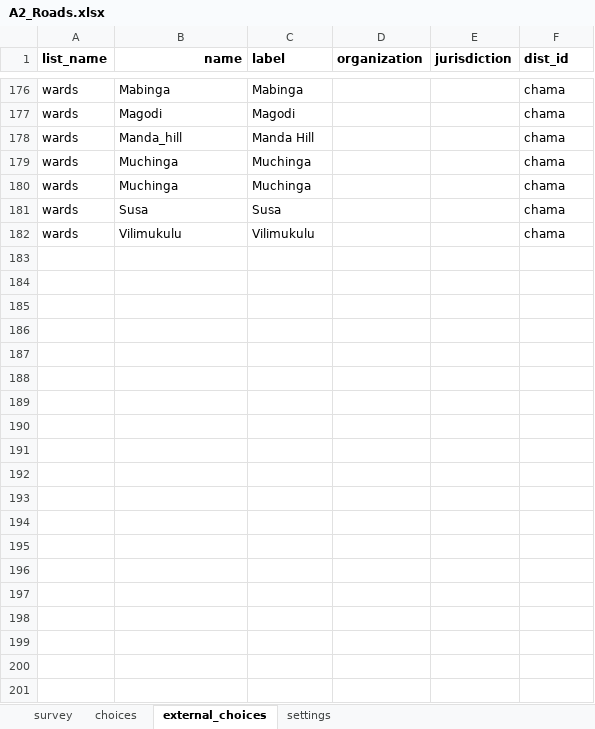
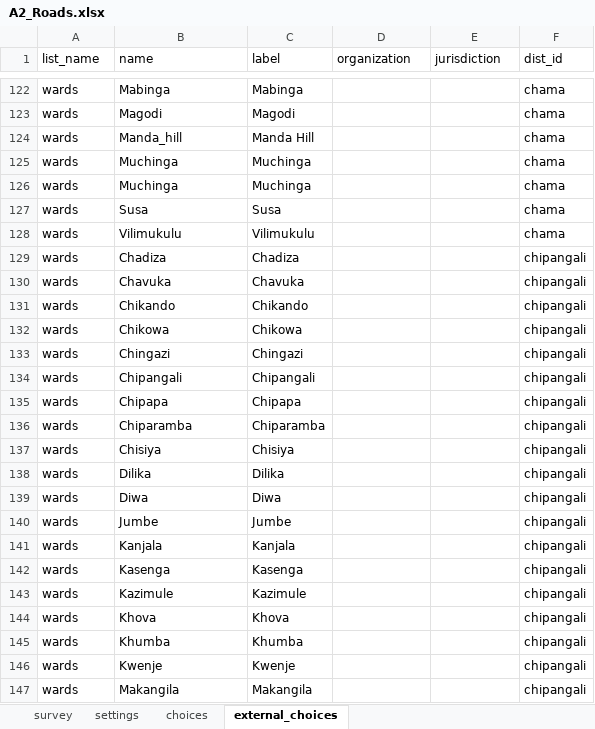
Before and after one commit to ilrg/ilrg.github.io, an Excel workbook: Pages/ODK/ODKAssets/A2_Roads.xlsx, sheet external_choices, drawn as a sheet; only a part is shown, gaps mark what is left out; values as stored, in another font and other column widths than the file's, no borders; conditional formats not drawn; the diff covers the shown part only; the diff names each change by its address in the sheet, - before the commit and + after, or states it on an @@ line.

```diff
--- a/Pages/ODK/ODKAssets/A2_Roads.xlsx (sheet external_choices)
+++ b/Pages/ODK/ODKAssets/A2_Roads.xlsx (sheet external_choices)
@@ sheet tab order changed: survey | settings | choices | external_choices @@
-A1:F1 bold: on
+A1:F1 bold: off
-B1 alignment: right
+B1 alignment: left
+row 129: wards | Chadiza | Chadiza |  |  | chipangali
+row 130: wards | Chavuka | Chavuka |  |  | chipangali
+row 131: wards | Chikando | Chikando |  |  | chipangali
+row 132: wards | Chikowa | Chikowa |  |  | chipangali
+row 133: wards | Chingazi | Chingazi |  |  | chipangali
+row 134: wards | Chipangali | Chipangali |  |  | chipangali
+row 135: wards | Chipapa | Chipapa |  |  | chipangali
+row 136: wards | Chiparamba | Chiparamba |  |  | chipangali
+row 137: wards | Chisiya | Chisiya |  |  | chipangali
+row 138: wards | Dilika | Dilika |  |  | chipangali
+row 139: wards | Diwa | Diwa |  |  | chipangali
+row 140: wards | Jumbe | Jumbe |  |  | chipangali
+row 141: wards | Kanjala | Kanjala |  |  | chipangali
+row 142: wards | Kasenga | Kasenga |  |  | chipangali
+row 143: wards | Kazimule | Kazimule |  |  | chipangali
+row 144: wards | Khova | Khova |  |  | chipangali
+row 145: wards | Khumba | Khumba |  |  | chipangali
+row 146: wards | Kwenje | Kwenje |  |  | chipangali
+row 147: wards | Makangila | Makangila |  |  | chipangali
```
Also changed, not shown: 168 added rows, 24 removed rows, 36 moved rows, 18 edited cells and cell formats elsewhere in this sheet, sheet choices, sheet settings, Pages/ODK/ODKAssets/D1_Shared_Resources_Points.xlsx, Pages/ODK/ODKAssets/D2_Shared_Resources_Areas.xlsx, 32 other files.
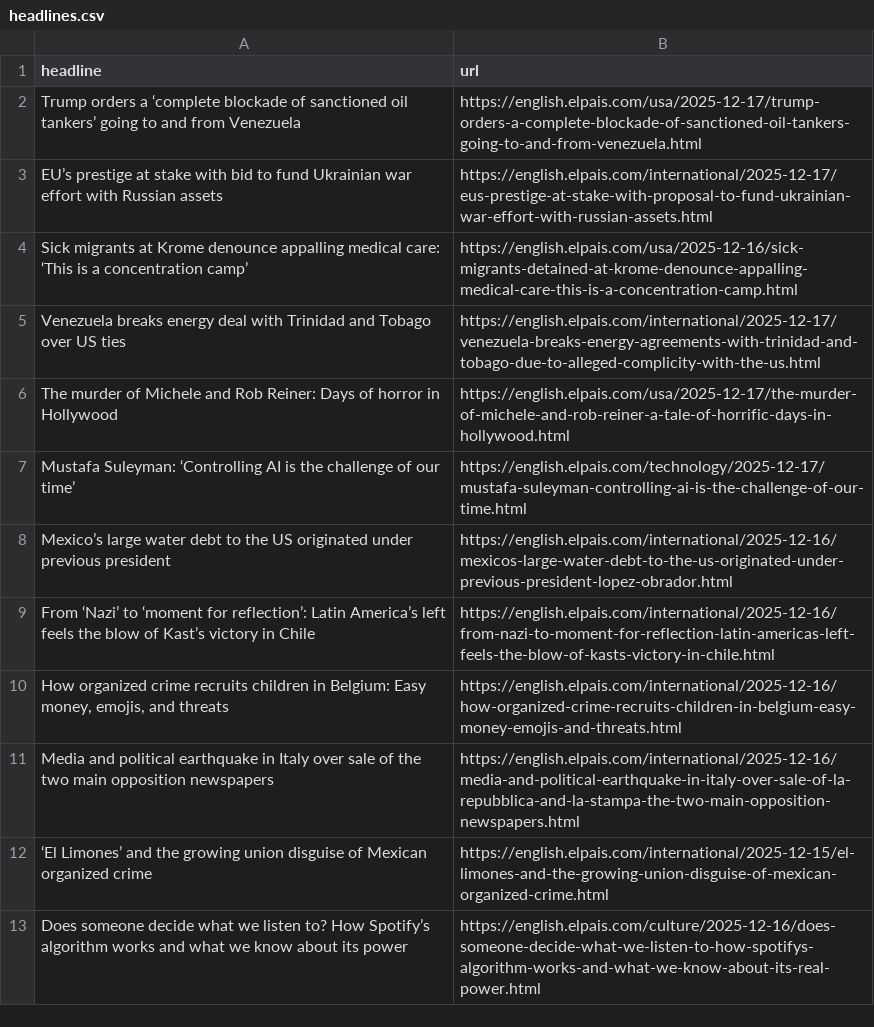
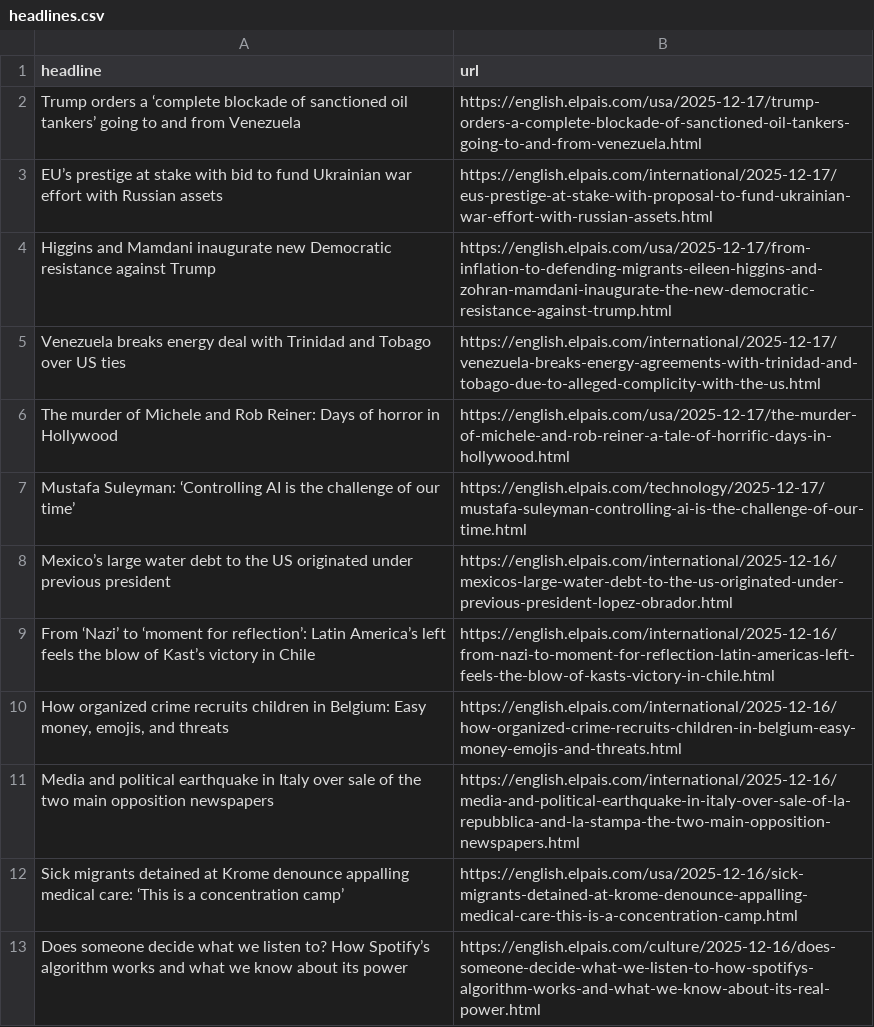
Before and after one commit to jam9501/el-pais-autoscraper, a CSV file: headlines.csv, drawn as a sheet; only a part is shown.

```diff
--- a/headlines.csv
+++ b/headlines.csv
@@ -3,3 +3,3 @@ Trump orders a ‘complete blockade of sanctioned oil tankers’ going to and fr
 EU’s prestige at stake with bid to fund Ukrainian war effort with Russian assets,https://english.elpais.com/international/2025-12-17/eus-prestige-at-stake-with-proposal-to-fund-ukrainian-war-effort-with-russian-assets.html
-Sick migrants at Krome denounce appalling medical care: ‘This is a concentration camp’,https://english.elpais.com/usa/2025-12-16/sick-migrants-detained-at-krome-denounce-appalling-medical-care-this-is-a-concentration-camp.html
+Higgins and Mamdani inaugurate new Democratic resistance against Trump,https://english.elpais.com/usa/2025-12-17/from-inflation-to-defending-migrants-eileen-higgins-and-zohran-mamdani-inaugurate-the-new-democratic-resistance-against-trump.html
 Venezuela breaks energy deal with Trinidad and Tobago over US ties,https://english.elpais.com/international/2025-12-17/venezuela-breaks-energy-agreements-with-trinidad-and-tobago-due-to-alleged-complicity-with-the-us.html
@@ -11,3 +11,3 @@ From ‘Nazi’ to ‘moment for reflection’: Latin America’s left feels the
 Media and political earthquake in Italy over sale of the two main opposition newspapers,https://english.elpais.com/international/2025-12-16/media-and-political-earthquake-in-italy-over-sale-of-la-repubblica-and-la-stampa-the-two-main-opposition-newspapers.html
-‘El Limones’ and the growing union disguise of Mexican organized crime,https://english.elpais.com/international/2025-12-15/el-limones-and-the-growing-union-disguise-of-mexican-organized-crime.html
+Sick migrants detained at Krome denounce appalling medical care: ‘This is a concentration camp’,https://english.elpais.com/usa/2025-12-16/sick-migrants-detained-at-krome-denounce-appalling-medical-care-this-is-a-concentration-camp.html
 Does someone decide what we listen to? How Spotify’s algorithm works and what we know about its power,https://english.elpais.com/culture/2025-12-16/does-someone-decide-what-we-listen-to-how-spotifys-algorithm-works-and-what-we-know-about-its-real-power.html
```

◆ DIRECTIONS FOR THIS TASK ◆
Without the images, output all the entries exactly as they stand.

◆ EXERCISE ANSWER ◆
Before and after one commit to ilrg/ilrg.github.io, an Excel workbook: Pages/ODK/ODKAssets/A2_Roads.xlsx, sheet external_choices, drawn as a sheet; only a part is shown, gaps mark what is left out; values as stored, in another font and other column widths than the file's, no borders; conditional formats not drawn; the diff covers the shown part only; the diff names each change by its address in the sheet, - before the commit and + after, or states it on an @@ line.

```diff
--- a/Pages/ODK/ODKAssets/A2_Roads.xlsx (sheet external_choices)
+++ b/Pages/ODK/ODKAssets/A2_Roads.xlsx (sheet external_choices)
@@ sheet tab order changed: survey | settings | choices | external_choices @@
-A1:F1 bold: on
+A1:F1 bold: off
-B1 alignment: right
+B1 alignment: left
+row 129: wards | Chadiza | Chadiza |  |  | chipangali
+row 130: wards | Chavuka | Chavuka |  |  | chipangali
+row 131: wards | Chikando | Chikando |  |  | chipangali
+row 132: wards | Chikowa | Chikowa |  |  | chipangali
+row 133: wards | Chingazi | Chingazi |  |  | chipangali
+row 134: wards | Chipangali | Chipangali |  |  | chipangali
+row 135: wards | Chipapa | Chipapa |  |  | chipangali
+row 136: wards | Chiparamba | Chiparamba |  |  | chipangali
+row 137: wards | Chisiya | Chisiya |  |  | chipangali
+row 138: wards | Dilika | Dilika |  |  | chipangali
+row 139: wards | Diwa | Diwa |  |  | chipangali
+row 140: wards | Jumbe | Jumbe |  |  | chipangali
+row 141: wards | Kanjala | Kanjala |  |  | chipangali
+row 142: wards | Kasenga | Kasenga |  |  | chipangali
+row 143: wards | Kazimule | Kazimule |  |  | chipangali
+row 144: wards | Khova | Khova |  |  | chipangali
+row 145: wards | Khumba | Khumba |  |  | chipangali
+row 146: wards | Kwenje | Kwenje |  |  | chipangali
+row 147: wards | Makangila | Makangila |  |  | chipangali
```
Also changed, not shown: 168 added rows, 24 removed rows, 36 moved rows, 18 edited cells and cell formats elsewhere in this sheet, sheet choices, sheet settings, Pages/ODK/ODKAssets/D1_Shared_Resources_Points.xlsx, Pages/ODK/ODKAssets/D2_Shared_Resources_Areas.xlsx, 32 other files.
Before and after one commit to jam9501/el-pais-autoscraper, a CSV file: headlines.csv, drawn as a sheet; only a part is shown.

```diff
--- a/headlines.csv
+++ b/headlines.csv
@@ -3,3 +3,3 @@ Trump orders a ‘complete blockade of sanctioned oil tankers’ going to and fr
 EU’s prestige at stake with bid to fund Ukrainian war effort with Russian assets,https://english.elpais.com/international/2025-12-17/eus-prestige-at-stake-with-proposal-to-fund-ukrainian-war-effort-with-russian-assets.html
-Sick migrants at Krome denounce appalling medical care: ‘This is a concentration camp’,https://english.elpais.com/usa/2025-12-16/sick-migrants-detained-at-krome-denounce-appalling-medical-care-this-is-a-concentration-camp.html
+Higgins and Mamdani inaugurate new Democratic resistance against Trump,https://english.elpais.com/usa/2025-12-17/from-inflation-to-defending-migrants-eileen-higgins-and-zohran-mamdani-inaugurate-the-new-democratic-resistance-against-trump.html
 Venezuela breaks energy deal with Trinidad and Tobago over US ties,https://english.elpais.com/international/2025-12-17/venezuela-breaks-energy-agreements-with-trinidad-and-tobago-due-to-alleged-complicity-with-the-us.html
@@ -11,3 +11,3 @@ From ‘Nazi’ to ‘moment for reflection’: Latin America’s left feels the
 Media and political earthquake in Italy over sale of the two main opposition newspapers,https://english.elpais.com/international/2025-12-16/media-and-political-earthquake-in-italy-over-sale-of-la-repubblica-and-la-stampa-the-two-main-opposition-newspapers.html
-‘El Limones’ and the growing union disguise of Mexican organized crime,https://english.elpais.com/international/2025-12-15/el-limones-and-the-growing-union-disguise-of-mexican-organized-crime.html
+Sick migrants detained at Krome denounce appalling medical care: ‘This is a concentration camp’,https://english.elpais.com/usa/2025-12-16/sick-migrants-detained-at-krome-denounce-appalling-medical-care-this-is-a-concentration-camp.html
 Does someone decide what we listen to? How Spotify’s algorithm works and what we know about its power,https://english.elpais.com/culture/2025-12-16/does-someone-decide-what-we-listen-to-how-spotifys-algorithm-works-and-what-we-know-about-its-real-power.html
```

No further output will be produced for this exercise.